All of the data, except its images, should be set down exactly as it appears.

DATA FOR ANALYSIS: Begin

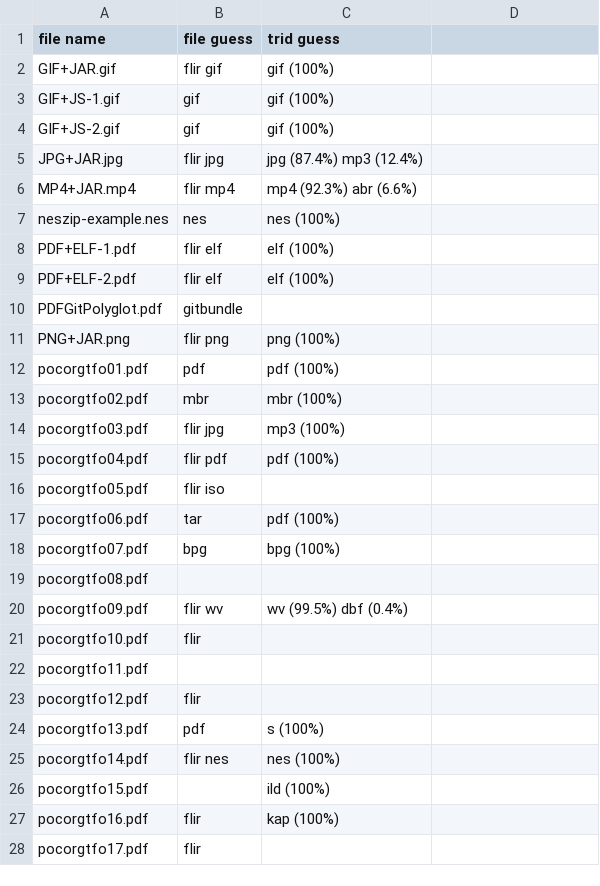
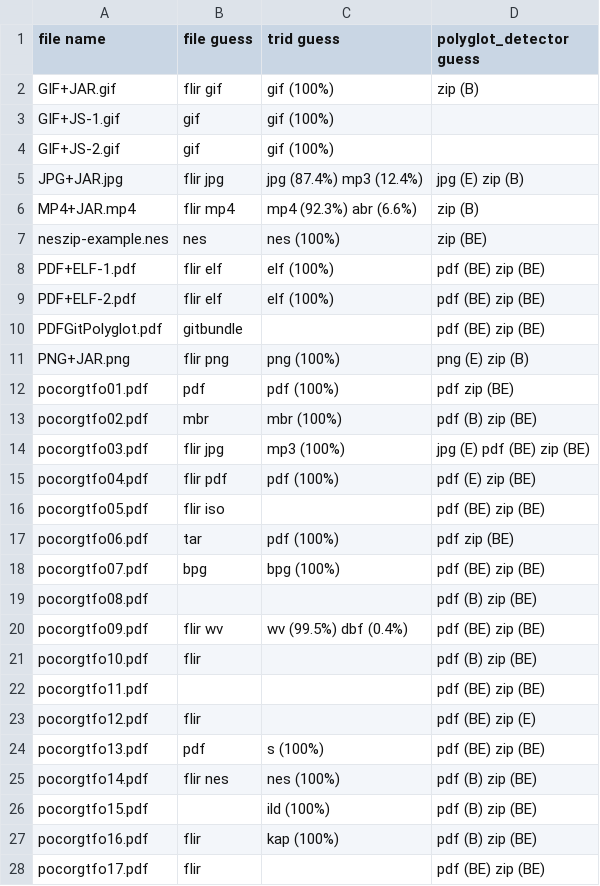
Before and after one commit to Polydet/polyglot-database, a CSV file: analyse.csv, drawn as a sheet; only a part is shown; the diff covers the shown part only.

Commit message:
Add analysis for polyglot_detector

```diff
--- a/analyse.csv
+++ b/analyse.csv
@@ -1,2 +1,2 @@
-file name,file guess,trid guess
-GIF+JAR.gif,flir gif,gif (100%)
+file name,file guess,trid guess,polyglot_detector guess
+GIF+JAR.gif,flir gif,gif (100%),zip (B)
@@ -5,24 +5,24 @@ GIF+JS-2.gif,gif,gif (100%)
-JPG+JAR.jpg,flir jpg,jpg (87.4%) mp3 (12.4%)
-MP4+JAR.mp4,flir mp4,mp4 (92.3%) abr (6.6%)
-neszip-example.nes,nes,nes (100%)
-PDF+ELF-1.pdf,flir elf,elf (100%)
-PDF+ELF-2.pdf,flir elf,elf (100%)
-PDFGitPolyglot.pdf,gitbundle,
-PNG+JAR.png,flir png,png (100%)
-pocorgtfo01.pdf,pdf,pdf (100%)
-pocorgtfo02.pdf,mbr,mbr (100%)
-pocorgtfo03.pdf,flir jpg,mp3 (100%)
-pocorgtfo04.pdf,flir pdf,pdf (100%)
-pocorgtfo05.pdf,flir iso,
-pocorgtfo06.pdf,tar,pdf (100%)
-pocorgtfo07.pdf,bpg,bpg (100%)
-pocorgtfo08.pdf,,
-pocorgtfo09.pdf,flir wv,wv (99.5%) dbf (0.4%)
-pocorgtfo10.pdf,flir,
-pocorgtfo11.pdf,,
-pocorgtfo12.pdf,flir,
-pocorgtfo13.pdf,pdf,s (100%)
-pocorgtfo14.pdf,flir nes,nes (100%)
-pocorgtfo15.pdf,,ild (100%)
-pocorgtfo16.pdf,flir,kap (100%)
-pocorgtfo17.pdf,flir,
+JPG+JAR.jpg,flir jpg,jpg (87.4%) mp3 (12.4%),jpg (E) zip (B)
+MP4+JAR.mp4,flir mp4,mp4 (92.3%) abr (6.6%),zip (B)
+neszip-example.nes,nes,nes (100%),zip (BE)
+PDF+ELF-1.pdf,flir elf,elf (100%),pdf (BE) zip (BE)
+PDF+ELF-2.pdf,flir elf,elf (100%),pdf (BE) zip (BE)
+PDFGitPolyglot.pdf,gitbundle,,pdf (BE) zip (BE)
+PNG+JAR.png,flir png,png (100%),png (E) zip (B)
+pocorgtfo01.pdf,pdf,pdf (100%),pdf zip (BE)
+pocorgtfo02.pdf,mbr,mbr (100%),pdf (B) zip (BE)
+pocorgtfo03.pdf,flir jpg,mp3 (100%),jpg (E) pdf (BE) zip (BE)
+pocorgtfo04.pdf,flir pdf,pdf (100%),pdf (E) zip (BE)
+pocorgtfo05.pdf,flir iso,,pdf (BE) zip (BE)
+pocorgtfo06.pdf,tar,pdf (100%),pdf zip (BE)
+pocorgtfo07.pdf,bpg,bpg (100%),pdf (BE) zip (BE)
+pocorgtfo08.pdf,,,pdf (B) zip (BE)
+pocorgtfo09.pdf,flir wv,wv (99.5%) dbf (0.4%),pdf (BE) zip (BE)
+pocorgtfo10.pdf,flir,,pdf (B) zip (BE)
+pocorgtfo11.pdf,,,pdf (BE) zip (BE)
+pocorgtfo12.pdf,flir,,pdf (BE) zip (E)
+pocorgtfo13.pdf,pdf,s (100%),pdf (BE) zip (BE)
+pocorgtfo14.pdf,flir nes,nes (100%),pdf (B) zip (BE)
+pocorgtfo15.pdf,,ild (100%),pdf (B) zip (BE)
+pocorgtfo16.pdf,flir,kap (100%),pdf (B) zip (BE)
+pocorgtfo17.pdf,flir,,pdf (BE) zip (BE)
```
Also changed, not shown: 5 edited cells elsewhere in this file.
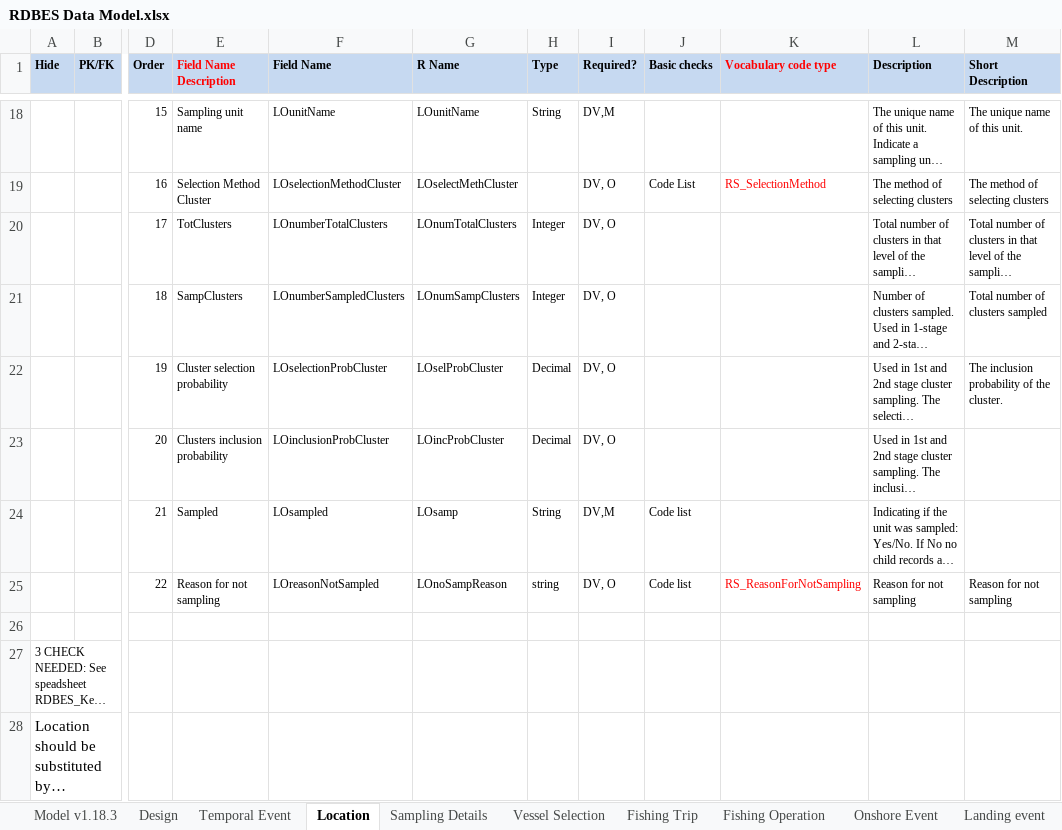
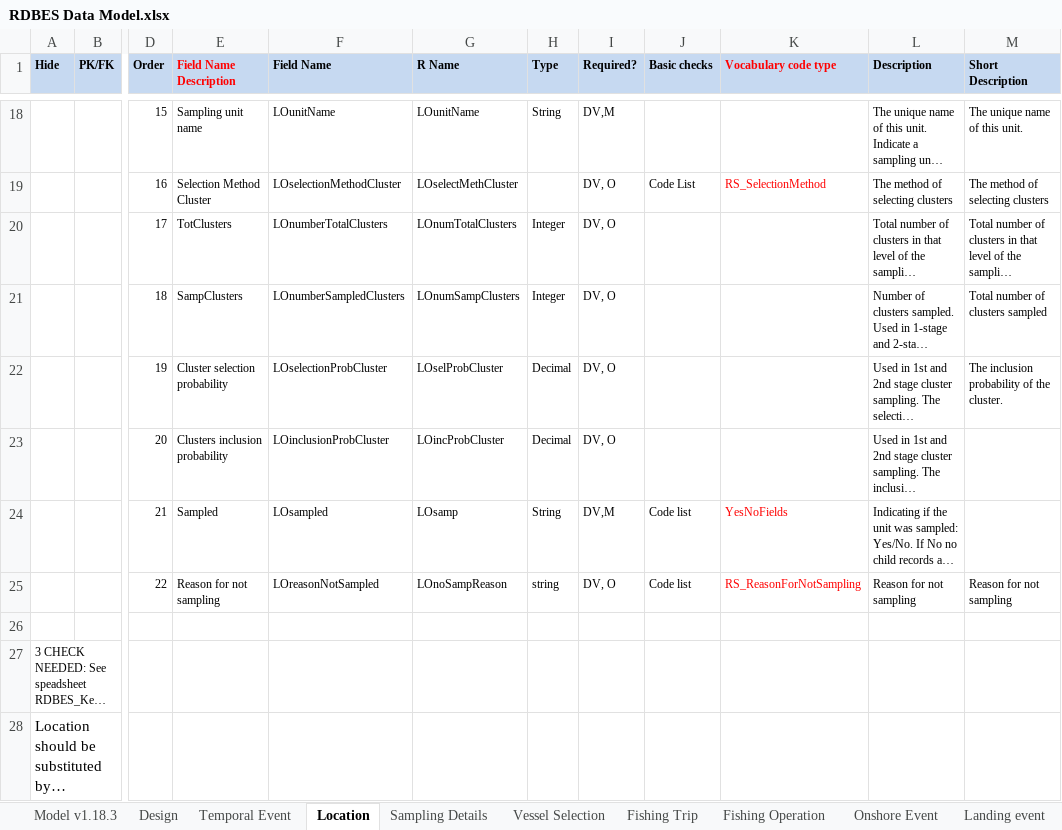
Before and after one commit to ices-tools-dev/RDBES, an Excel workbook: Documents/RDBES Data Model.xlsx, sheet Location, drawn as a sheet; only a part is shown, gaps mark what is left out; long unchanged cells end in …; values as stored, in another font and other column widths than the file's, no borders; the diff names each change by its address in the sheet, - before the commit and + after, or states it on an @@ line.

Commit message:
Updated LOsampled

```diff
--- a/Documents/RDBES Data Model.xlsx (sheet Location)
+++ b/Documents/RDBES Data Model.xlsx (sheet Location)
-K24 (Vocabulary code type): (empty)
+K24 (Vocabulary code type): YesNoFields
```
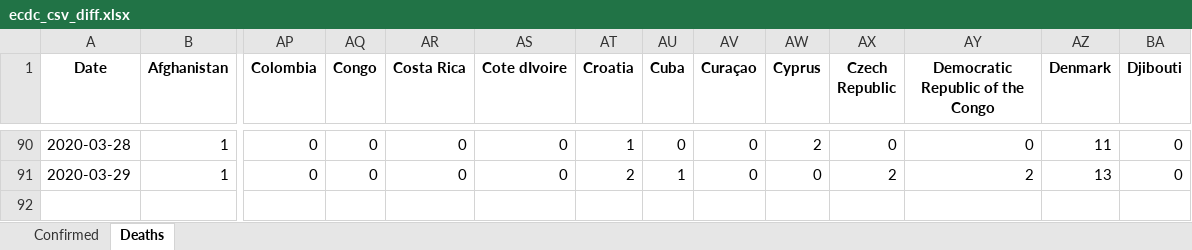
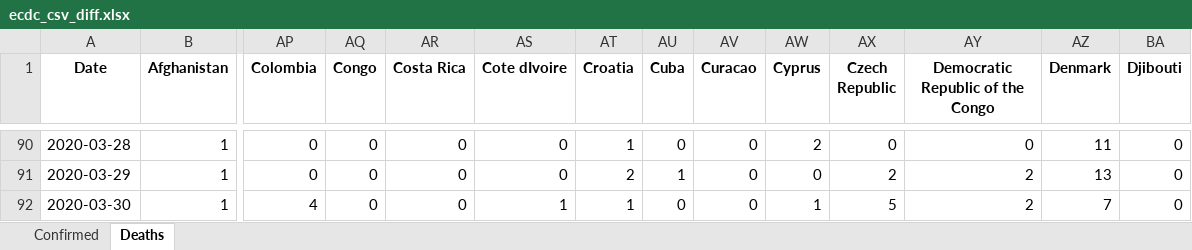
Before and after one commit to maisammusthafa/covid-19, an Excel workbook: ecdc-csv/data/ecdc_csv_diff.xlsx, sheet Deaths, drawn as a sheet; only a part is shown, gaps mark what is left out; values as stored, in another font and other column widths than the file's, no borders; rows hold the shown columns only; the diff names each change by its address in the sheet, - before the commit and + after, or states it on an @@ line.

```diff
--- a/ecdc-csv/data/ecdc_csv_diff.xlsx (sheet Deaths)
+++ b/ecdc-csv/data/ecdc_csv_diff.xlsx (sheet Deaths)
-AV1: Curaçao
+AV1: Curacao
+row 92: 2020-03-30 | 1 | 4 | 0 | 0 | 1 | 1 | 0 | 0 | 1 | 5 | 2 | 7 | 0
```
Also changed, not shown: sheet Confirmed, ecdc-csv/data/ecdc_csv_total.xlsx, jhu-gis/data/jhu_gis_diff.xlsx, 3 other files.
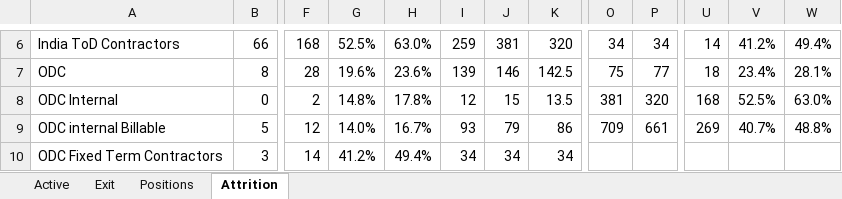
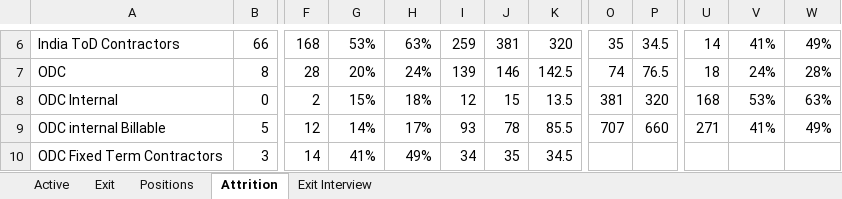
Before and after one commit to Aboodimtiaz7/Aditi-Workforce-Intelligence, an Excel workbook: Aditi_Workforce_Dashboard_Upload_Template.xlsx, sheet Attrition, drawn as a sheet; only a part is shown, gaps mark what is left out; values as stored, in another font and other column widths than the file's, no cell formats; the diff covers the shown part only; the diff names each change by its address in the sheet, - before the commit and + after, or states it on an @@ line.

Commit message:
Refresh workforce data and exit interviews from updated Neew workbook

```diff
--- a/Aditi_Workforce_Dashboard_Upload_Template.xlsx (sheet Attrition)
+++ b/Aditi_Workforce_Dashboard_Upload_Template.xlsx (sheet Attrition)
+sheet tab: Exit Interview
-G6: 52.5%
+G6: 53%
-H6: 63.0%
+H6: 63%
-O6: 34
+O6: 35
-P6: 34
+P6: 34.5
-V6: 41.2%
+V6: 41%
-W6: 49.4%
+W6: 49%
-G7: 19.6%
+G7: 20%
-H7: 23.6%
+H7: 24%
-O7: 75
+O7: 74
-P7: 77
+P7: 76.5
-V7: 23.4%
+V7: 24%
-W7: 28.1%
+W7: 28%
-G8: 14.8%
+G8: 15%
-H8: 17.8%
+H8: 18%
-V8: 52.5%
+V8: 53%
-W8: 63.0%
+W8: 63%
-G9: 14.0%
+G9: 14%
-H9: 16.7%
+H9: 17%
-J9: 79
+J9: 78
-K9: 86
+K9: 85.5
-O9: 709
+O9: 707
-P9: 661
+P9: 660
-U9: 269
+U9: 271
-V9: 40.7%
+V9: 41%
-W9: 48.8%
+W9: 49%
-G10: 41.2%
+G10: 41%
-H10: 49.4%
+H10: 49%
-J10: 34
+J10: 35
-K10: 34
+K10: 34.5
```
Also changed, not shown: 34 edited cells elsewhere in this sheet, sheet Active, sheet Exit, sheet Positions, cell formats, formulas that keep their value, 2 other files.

DATA FOR ANALYSIS: End

* [RESULT OF THIS TASK]:
Before and after one commit to Polydet/polyglot-database, a CSV file: analyse.csv, drawn as a sheet; only a part is shown; the diff covers the shown part only.

Commit message:
Add analysis for polyglot_detector

```diff
--- a/analyse.csv
+++ b/analyse.csv
@@ -1,2 +1,2 @@
-file name,file guess,trid guess
-GIF+JAR.gif,flir gif,gif (100%)
+file name,file guess,trid guess,polyglot_detector guess
+GIF+JAR.gif,flir gif,gif (100%),zip (B)
@@ -5,24 +5,24 @@ GIF+JS-2.gif,gif,gif (100%)
-JPG+JAR.jpg,flir jpg,jpg (87.4%) mp3 (12.4%)
-MP4+JAR.mp4,flir mp4,mp4 (92.3%) abr (6.6%)
-neszip-example.nes,nes,nes (100%)
-PDF+ELF-1.pdf,flir elf,elf (100%)
-PDF+ELF-2.pdf,flir elf,elf (100%)
-PDFGitPolyglot.pdf,gitbundle,
-PNG+JAR.png,flir png,png (100%)
-pocorgtfo01.pdf,pdf,pdf (100%)
-pocorgtfo02.pdf,mbr,mbr (100%)
-pocorgtfo03.pdf,flir jpg,mp3 (100%)
-pocorgtfo04.pdf,flir pdf,pdf (100%)
-pocorgtfo05.pdf,flir iso,
-pocorgtfo06.pdf,tar,pdf (100%)
-pocorgtfo07.pdf,bpg,bpg (100%)
-pocorgtfo08.pdf,,
-pocorgtfo09.pdf,flir wv,wv (99.5%) dbf (0.4%)
-pocorgtfo10.pdf,flir,
-pocorgtfo11.pdf,,
-pocorgtfo12.pdf,flir,
-pocorgtfo13.pdf,pdf,s (100%)
-pocorgtfo14.pdf,flir nes,nes (100%)
-pocorgtfo15.pdf,,ild (100%)
-pocorgtfo16.pdf,flir,kap (100%)
-pocorgtfo17.pdf,flir,
+JPG+JAR.jpg,flir jpg,jpg (87.4%) mp3 (12.4%),jpg (E) zip (B)
+MP4+JAR.mp4,flir mp4,mp4 (92.3%) abr (6.6%),zip (B)
+neszip-example.nes,nes,nes (100%),zip (BE)
+PDF+ELF-1.pdf,flir elf,elf (100%),pdf (BE) zip (BE)
+PDF+ELF-2.pdf,flir elf,elf (100%),pdf (BE) zip (BE)
+PDFGitPolyglot.pdf,gitbundle,,pdf (BE) zip (BE)
+PNG+JAR.png,flir png,png (100%),png (E) zip (B)
+pocorgtfo01.pdf,pdf,pdf (100%),pdf zip (BE)
+pocorgtfo02.pdf,mbr,mbr (100%),pdf (B) zip (BE)
+pocorgtfo03.pdf,flir jpg,mp3 (100%),jpg (E) pdf (BE) zip (BE)
+pocorgtfo04.pdf,flir pdf,pdf (100%),pdf (E) zip (BE)
+pocorgtfo05.pdf,flir iso,,pdf (BE) zip (BE)
+pocorgtfo06.pdf,tar,pdf (100%),pdf zip (BE)
+pocorgtfo07.pdf,bpg,bpg (100%),pdf (BE) zip (BE)
+pocorgtfo08.pdf,,,pdf (B) zip (BE)
+pocorgtfo09.pdf,flir wv,wv (99.5%) dbf (0.4%),pdf (BE) zip (BE)
+pocorgtfo10.pdf,flir,,pdf (B) zip (BE)
+pocorgtfo11.pdf,,,pdf (BE) zip (BE)
+pocorgtfo12.pdf,flir,,pdf (BE) zip (E)
+pocorgtfo13.pdf,pdf,s (100%),pdf (BE) zip (BE)
+pocorgtfo14.pdf,flir nes,nes (100%),pdf (B) zip (BE)
+pocorgtfo15.pdf,,ild (100%),pdf (B) zip (BE)
+pocorgtfo16.pdf,flir,kap (100%),pdf (B) zip (BE)
+pocorgtfo17.pdf,flir,,pdf (BE) zip (BE)
```
Also changed, not shown: 5 edited cells elsewhere in this file.
Before and after one commit to ices-tools-dev/RDBES, an Excel workbook: Documents/RDBES Data Model.xlsx, sheet Location, drawn as a sheet; only a part is shown, gaps mark what is left out; long unchanged cells end in …; values as stored, in another font and other column widths than the file's, no borders; the diff names each change by its address in the sheet, - before the commit and + after, or states it on an @@ line.

Commit message:
Updated LOsampled

```diff
--- a/Documents/RDBES Data Model.xlsx (sheet Location)
+++ b/Documents/RDBES Data Model.xlsx (sheet Location)
-K24 (Vocabulary code type): (empty)
+K24 (Vocabulary code type): YesNoFields
```
Before and after one commit to maisammusthafa/covid-19, an Excel workbook: ecdc-csv/data/ecdc_csv_diff.xlsx, sheet Deaths, drawn as a sheet; only a part is shown, gaps mark what is left out; values as stored, in another font and other column widths than the file's, no borders; rows hold the shown columns only; the diff names each change by its address in the sheet, - before the commit and + after, or states it on an @@ line.

```diff
--- a/ecdc-csv/data/ecdc_csv_diff.xlsx (sheet Deaths)
+++ b/ecdc-csv/data/ecdc_csv_diff.xlsx (sheet Deaths)
-AV1: Curaçao
+AV1: Curacao
+row 92: 2020-03-30 | 1 | 4 | 0 | 0 | 1 | 1 | 0 | 0 | 1 | 5 | 2 | 7 | 0
```
Also changed, not shown: sheet Confirmed, ecdc-csv/data/ecdc_csv_total.xlsx, jhu-gis/data/jhu_gis_diff.xlsx, 3 other files.
Before and after one commit to Aboodimtiaz7/Aditi-Workforce-Intelligence, an Excel workbook: Aditi_Workforce_Dashboard_Upload_Template.xlsx, sheet Attrition, drawn as a sheet; only a part is shown, gaps mark what is left out; values as stored, in another font and other column widths than the file's, no cell formats; the diff covers the shown part only; the diff names each change by its address in the sheet, - before the commit and + after, or states it on an @@ line.

Commit message:
Refresh workforce data and exit interviews from updated Neew workbook

```diff
--- a/Aditi_Workforce_Dashboard_Upload_Template.xlsx (sheet Attrition)
+++ b/Aditi_Workforce_Dashboard_Upload_Template.xlsx (sheet Attrition)
+sheet tab: Exit Interview
-G6: 52.5%
+G6: 53%
-H6: 63.0%
+H6: 63%
-O6: 34
+O6: 35
-P6: 34
+P6: 34.5
-V6: 41.2%
+V6: 41%
-W6: 49.4%
+W6: 49%
-G7: 19.6%
+G7: 20%
-H7: 23.6%
+H7: 24%
-O7: 75
+O7: 74
-P7: 77
+P7: 76.5
-V7: 23.4%
+V7: 24%
-W7: 28.1%
+W7: 28%
-G8: 14.8%
+G8: 15%
-H8: 17.8%
+H8: 18%
-V8: 52.5%
+V8: 53%
-W8: 63.0%
+W8: 63%
-G9: 14.0%
+G9: 14%
-H9: 16.7%
+H9: 17%
-J9: 79
+J9: 78
-K9: 86
+K9: 85.5
-O9: 709
+O9: 707
-P9: 661
+P9: 660
-U9: 269
+U9: 271
-V9: 40.7%
+V9: 41%
-W9: 48.8%
+W9: 49%
-G10: 41.2%
+G10: 41%
-H10: 49.4%
+H10: 49%
-J10: 34
+J10: 35
-K10: 34
+K10: 34.5
```
Also changed, not shown: 34 edited cells elsewhere in this sheet, sheet Active, sheet Exit, sheet Positions, cell formats, formulas that keep their value, 2 other files.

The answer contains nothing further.